The CPAC Debate Between 2016 Candidates Sure Won't Please The Republican National Convention
Every year, conservatives flock to a convention center outside of Washington D.C., to attend the annual Conservative Political Action Conference (CPAC). The event typically hosts speeches of ranking Republicans both in an out of politics, but this year organizers are hosting a casual type of debate among 2016 GOP candidates at CPAC — though probably disguised under another name, to avoid a rift with the Republican National Convention.
They're going to try to have as many of the candidates on stage as they can, maybe with an anchor asking them questions, then maybe have their board members asking the questions, have people from the audience asking them questions. And that's part of the Conservative Political Action Conference trying to say to Republicans, 'We're going to play a role in vetting these people.

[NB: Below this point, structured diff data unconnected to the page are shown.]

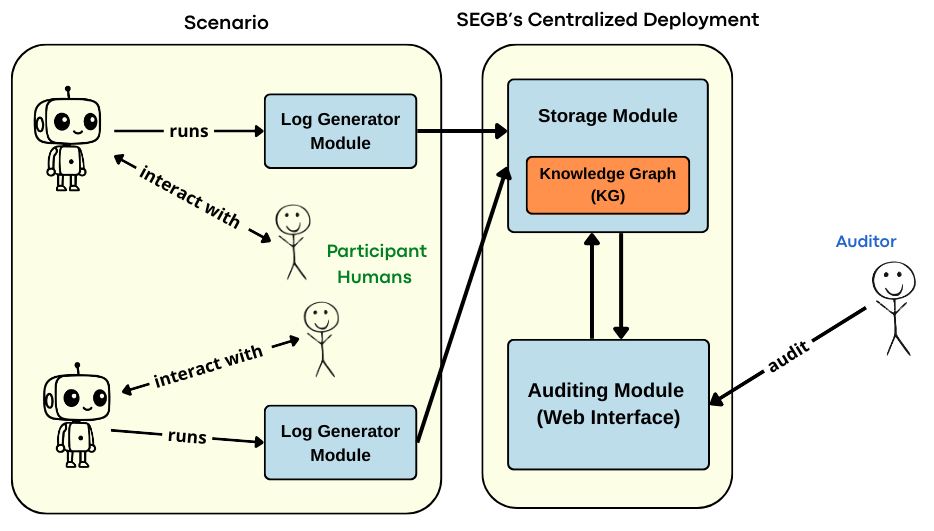
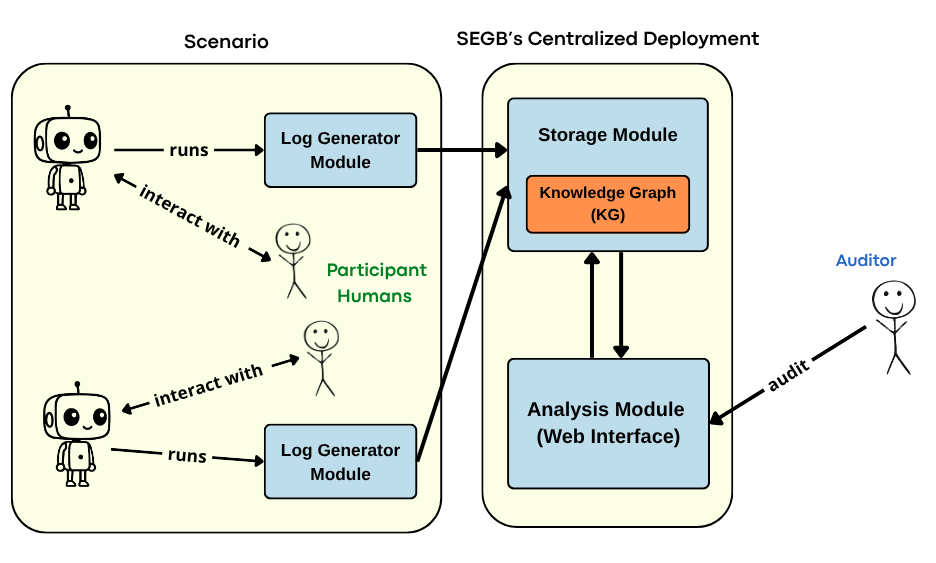
cleaning repo & updating out graph generation scripts to deal with outliers

Changed region(s): [[0.0, 0.0, 0.8694, 0.9944], [0.9004, 0.4218, 0.9936, 0.6629], [0.8694, 0.6026, 0.9004, 0.6328]]

diff --git a/eval/out/final_graph.py b/eval/out/final_graph.py
@@ -1,3 +1,11 @@
+"""
+Final scalability figure for the SEGB evaluation.
+Run after the suite, over single_A3_ingest.csv and single_A3_query.csv.
+
+Two corrections vs. the naive version:
+  1. Drops a known transient outlier (explicit, see OUTLIERS).
+  2. Aligns all three series to the Virtuoso triple count, so ingestion and queries share one x-axis.
+"""
 import csv
 from collections import defaultdict
 import numpy as np
@@ -8,34 +16,63 @@ import matplotlib.pyplot as plt
 INGEST = "single_A3_ingest.csv"
 QUERY  = "single_A3_query.csv"
 
-# Ingesta: p50 en tramos de 5k triples
+# Transient one-off spikes to drop, as (report, kg_triples). Documented for
+# transparency: at ~16k triples temporal_emotions showed p50=56.9 / p95=1095 ms,
+# isolated from its neighbours (~24 ms).
+OUTLIERS = {("temporal_emotions", 16115)}
+
+# --- Virtuoso checkpoints (x-axis shared by every series) ---
+kg_ckpts = sorted(set(int(r["kg_triples"]) for r in csv.DictReader(open(QUERY))))
+
+# --- Ingestion: p50 per local 5k-triple batch, mapped onto the Virtuoso axis ---
 bins = defaultdict(list)
 with open(INGEST) as fh:
     for r in csv.DictReader(fh):
         if r["ok"] not in ("True", "true", "1"):
             continue
         bins[int(r["cumulative_triples"]) // 5000].append(float(r["latency_ms"]))
-ing_x = [(b * 5000 + 2500) / 1000 for b in sorted(bins)]
-ing_y = [float(np.percentile(bins[b], 50)) for b in sorted(bins)]
+ing_x, ing_y = [], []
+for b in sorted(bins):
+    if b < len(kg_ckpts):
+        ing_x.append(kg_ckpts[b] / 1000)
+        ing_y.append(float(np.percentile(bins[b], 50)))
 
-# Consultas: p50 por checkpoint
+# --- Query series (outliers dropped) ---
 q = defaultdict(lambda: {"x": [], "y": []})
 with open(QUERY) as fh:
     for r in csv.DictReader(fh):
-        q[r["report"]]["x"].append(int(r["kg_triples"]) / 1000)
+        kg = int(r["kg_triples"])
+        if (r["report"], kg) in OUTLIERS:
+            continue
+        q[r["report"]]["x"].append(kg / 1000)
         q[r["report"]]["y"].append(float(r["p50_ms"]))
 
-fig, ax = plt.subplots(figsize=(5.2, 3.2))
-ax.plot(ing_x, ing_y, "o-", color="#185FA5", label="Ingestion")
-ax.plot(q["participants"]["x"], q["participants"]["y"], "s--", color="#0F6E56", label="Report (light)")
-ax.plot(q["temporal_emotions"]["x"], q["temporal_emotions"]["y"], "^-", color="#993C1D", label="Report (heavy)")
+# --- Plot ---
+plt.rcParams.update({
+    "font.family": "sans-serif", "font.size": 11, "axes.labelsize": 11,
+    "legend.fontsize": 9.5, "xtick.labelsize": 9.5, "ytick.labelsize": 9.5,
+    "axes.linewidth": 0.9,
+})
+C_ING, C_LIGHT, C_HEAVY = "#2C5F8A", "#3B7A57", "#B5562B"
 
-ax.set_xlabel("KG size (thousand triples)")
-ax.set_ylabel("Latency p50 (ms)")
-ax.set_ylim(bottom=0)
-ax.grid(True, alpha=0.3, linewidth=0.5)
-ax.legend(frameon=False, fontsize=9)
-fig.tight_layout()
+fig, ax = plt.subplots(figsize=(5.4, 3.3))
+ax.plot(ing_x, ing_y, "o-", lw=1.7, ms=6, color=C_ING, mec="white", mew=0.7,
+        label="Ingestion")
+ax.plot(q["participants"]["x"], q["participants"]["y"], "s--", lw=1.7, ms=6,
+        color=C_LIGHT, mec="white", mew=0.7, label="SPARQL query (light)")
+ax.plot(q["temporal_emotions"]["x"], q["temporal_emotions"]["y"], "^-", lw=1.7, ms=7,
+        color=C_HEAVY, mec="white", mew=0.7, label="SPARQL query (heavy)")
+
+ax.set_xlabel("Knowledge graph size (thousand triples)")
+ax.set_ylabel("Latency, p50 (ms)")
+ax.set_ylim(0, 45)
+ax.set_xlim(8, 58)
+ax.spines["top"].set_visible(False)
+ax.spines["right"].set_visible(False)
+ax.grid(axis="y", ls=":", lw=0.6, color="0.7", alpha=0.8)
+ax.tick_params(length=3)
+ax.legend(frameon=False, loc="upper left", handlelength=2.4, borderaxespad=0.3)
+fig.tight_layout(pad=0.5)
 fig.savefig("scalability.pdf")
-fig.savefig("scalability.png", dpi=150)
+fig.savefig("scalability.png", dpi=200)
 print("Saved scalability.pdf / scalability.png")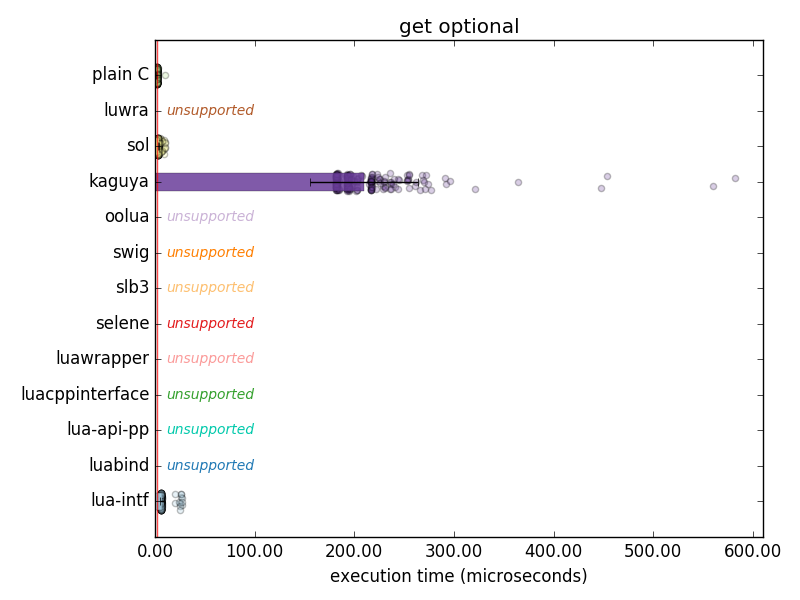
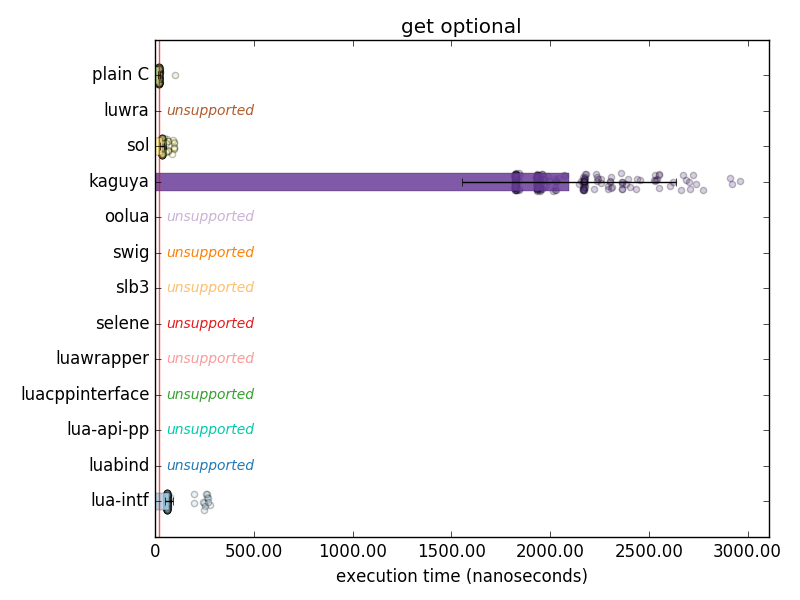
Takes nwp's suggestion and clips the worst offending outliers, albeit some graphs are still just bad no matter what... may want to look into removing really bad performers, maybe?

diff --git a/lua_crunch.py b/lua_crunch.py
@@ -45,10 +45,14 @@ class benchmark_result:
 		self.color = color
 		self.means = {}
 		self.stddevs = {}
+		self.clippingranges = {}
 		self.meanerrors = {}
 		self.samples = {}
 		self.samplemin = {}
 		self.samplemax = {}
+		self.visiblesamples = {}
+		self.visiblesamplemin = {}
+		self.visiblesamplemax = {}
 		self.absolutemin = 0xFFFFFFFF
 		self.absolutemax = 0
 		self.process()
@@ -68,7 +72,7 @@ class benchmark_result:
 					splits = k.split(' - ', 1)
 					if len(splits) > 1:
 						k = splits[1]
-					v = float(v)
+					v = float(v) / 100.0
 					# append into right place
 					target = None
 
@@ -91,6 +95,11 @@ class benchmark_result:
 				self.means[result] = numpy.average(self.samples[result])
 				self.stddevs[result] = numpy.std(self.samples[result], ddof = 1)
 				self.meanerrors[result] = self.means[result] / math.sqrt(len(self.samples))
+				# include 2 stddevs of range
+				self.clippingranges[result] = (max(self.means[result] + (self.stddevs[result] * -2), 0), self.means[result] + (self.stddevs[result] * 2))
+				self.visiblesamples[result] = [ y for y in self.samples[result] if self.clippingranges[result][0] <= y <= self.clippingranges[result][1] ]
+				self.visiblesamplemax[result] = max(self.visiblesamples[result])
+				self.visiblesamplemin[result] = min(self.visiblesamples[result])
 
 			
 crunch_categories = []
@@ -106,8 +115,8 @@ for t in crunch_targets:
 		else:
 			if b.name == 'plain C':
 				match[1] = b.means[category]
-			match[2] = max(match[2], b.samplemax[category])
-			match[3] = min(match[3], b.samplemin[category])
+			match[2] = max(match[2], b.visiblesamplemax[category])
+			match[3] = min(match[3], b.visiblesamplemin[category])
 
 
 random.seed(0)
@@ -130,20 +139,21 @@ for category_index, category_info in enumerate(sorted(crunch_categories, key=lam
 	for resultindex, result in enumerate(results):
 		color = result.color
 		name = result.name
+
 		if category not in result.samples:
 			bars.append(axes.text(absoluterange * 0.02, resultindex, 'unsupported', color=color, style='italic', horizontalalignment='left', verticalalignment='center', fontsize='small'))
 			barlabels.append(name)
 			continue
-		
-		samples = result.samples[category]
+
+		xvalues = result.samples[category]
 		mean = result.means[category]
 		stddev = result.stddevs[category]
 		meanerror = result.meanerrors[category]
-		yvalues = [resultindex + random.uniform(0.0, 0.50) - 0.25 for y in samples ] 
+		yvalues = [resultindex + random.uniform(0.0, 0.50) - 0.25 for y in xvalues] 
 
 		bars.append(axes.barh(resultindex, mean, xerr=meanerror, linewidth=0.2, ecolor='black', height=0.50, color=color, align='center', edgecolor='black', alpha=0.85))
 		barlabels.append(name)
-		axes.scatter(samples, yvalues, color=color, edgecolor='black', alpha=0.25)
+		axes.scatter(xvalues, yvalues, color=color, edgecolor='black', alpha=0.25)
 	
 	bars = list(reversed(bars))
 	barlabels = list(reversed(barlabels))
@@ -152,6 +162,10 @@ for category_index, category_info in enumerate(sorted(crunch_categories, key=lam
 	xscaleindex = bisect.bisect_left(timescalevalues, categorymax)
 	xscale = timescale[xscaleindex - 1]
 	def fmt ( value, pos ):
+		if value == 0:
+			return '0'
+		if value.is_integer():
+			return '{0:.0f}'.format(value * xscale[2])
 		return '{0:.2f}'.format(value * xscale[2])
 
 	axes.set_xlim([0, categorymax + (absoluterange * 0.05)])
@@ -175,4 +189,4 @@ for category_index, category_info in enumerate(sorted(crunch_categories, key=lam
 	plt.close(figure)
 
 
-plt.show()
+#plt.show()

Here's what they look like without a teleprompter.'
One catch: The Republican National Convention (RNC) may not like this new format. The role of the RNC is to appoint a debate committee to decide the location, date, and broadcaster of each sanctioned event (there will be nine debates for the 2016 primary; get ready for the first in August). CPAC is host to many panels and breakout sessions, but it has not traditionally hosted a forum of just candidates.
Honestly, it sounds a lot like a less formal debate to me.
The RNC committee also ruled that no candidates can participate in official debates if they partake in a debate hosted by a second party. So, by avoiding calling the panel a debate, CPAC event organizers are sparing potential participants the risk of being blacklisted by the RNC.
The candidates aren't complaining about the new rules. In an interview with Politico, Chairman of the RNC Reince Priebus said: “Privately, I’ve spoken to more than a few of the potential candidates and overwhelmingly they support this. Not even overwhelmingly — unanimously.”
So, why no uproar? Well, the 2012 debates were kind of a mess, and there were 20 in total. That's way too many. And GOP leaders want to carefully vet moderators overseeing the events to prevent another Candy Crowley debate incident, in which she interrupted Mitt Romney — a big no-no in a debate.
Any forum that will be held at CPAC at the end of February may appear to be a more conversational type of debate. But a lot of the core elements of a primary debate will be missing. There is no exclusive media broadcaster and the event will also not be airing during prime time, limiting the number of non-CPAC attendees watching the event.
So, even if it's not a debate in the traditional sense, it's an indication that what the RNC wanted to do with new debate rules — strengthen the party — may not be the case. It's not the only organization that wants to influence the race, and that may not be the worst thing.
Image: Getty Images (1)